Adams Family, The Past is a Foreign...Something

You Ain’t No Phrend of Mine

Or, Phrenology Is Silly


At least, so John Quincy Adams, age 74, told his diary on Thursday, October 14, 1841:

Mr. Clother Gifford came to me, as a phrenologist, and proposed to give my head a scientific phrenological examination, which I declined; regarding the whole pretended science as a mischievous humbug, with all the evil tendencies of fortune telling – I did not say so to Mr. Gifford, but merely declined submitting my head to his examination.”

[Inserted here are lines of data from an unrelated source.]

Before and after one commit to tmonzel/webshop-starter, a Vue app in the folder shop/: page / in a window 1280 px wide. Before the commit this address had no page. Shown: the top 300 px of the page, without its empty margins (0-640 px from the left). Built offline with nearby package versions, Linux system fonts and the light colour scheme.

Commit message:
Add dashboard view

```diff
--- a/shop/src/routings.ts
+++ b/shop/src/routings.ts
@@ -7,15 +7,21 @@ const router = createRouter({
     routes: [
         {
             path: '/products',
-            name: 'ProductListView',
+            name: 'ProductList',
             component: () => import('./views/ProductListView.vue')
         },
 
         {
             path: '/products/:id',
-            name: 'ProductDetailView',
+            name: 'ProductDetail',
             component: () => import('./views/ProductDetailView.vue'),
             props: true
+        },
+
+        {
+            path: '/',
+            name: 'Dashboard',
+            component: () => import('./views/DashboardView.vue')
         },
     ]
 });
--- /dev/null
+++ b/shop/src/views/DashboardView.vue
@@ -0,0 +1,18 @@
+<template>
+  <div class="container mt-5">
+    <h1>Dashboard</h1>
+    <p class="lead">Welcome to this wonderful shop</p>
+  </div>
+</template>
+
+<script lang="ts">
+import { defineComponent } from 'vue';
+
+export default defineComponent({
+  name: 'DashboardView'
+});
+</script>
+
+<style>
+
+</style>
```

John Quincy Adams diary 41, p. 494 [electronic edition]. The Diaries of John Quincy Adams: A Digital Collection (Boston, Mass. : Massachusetts Historical Society, 2004),

Image citation:
Gaetan Lee, “Phrenology Heads,” Flickr, CC License

The Past is a Foreign...Something

Paging Dr. Mesmer, Dr. Mesmer, Line One

Part 1 of an infinite series

Stephen H. Branch to John C. Calhoun, New York City, February 8, 1844

My Dear Sir:

I am studying Mnemo-Phrenotechny, or the art of acquiring memory, with every possible facility afforded me for its most critical mastery. Men of science say that it is the most wonderful and useful discovery of the age. If convenient, I purpose [sic] coming to Carolina’s genial and friendly skies to impart it to yourself and children as a slight testimonial of my regard for you. I am happiest when tendering my sincerest homage to distinguished integrity and genius. I love to sacrifice at virtue’s hallowed shrine. Palsied, indeed, be my humanity when I cease to cherish the immortal patriots and god-like intellects of my country. I know you will be highly pleased with this new science, you are so alive to all that glorifies the mind.

I remain, with profound respect,

S. H. Branch”

The Papers of John C. Calhoun, Clyde N. Wilson, ed. (Columbia, SC: University of South Carolina Press, 1986), XVII:774.

Image Credit: malavoda, “Hypnosis,” Flickr, CC License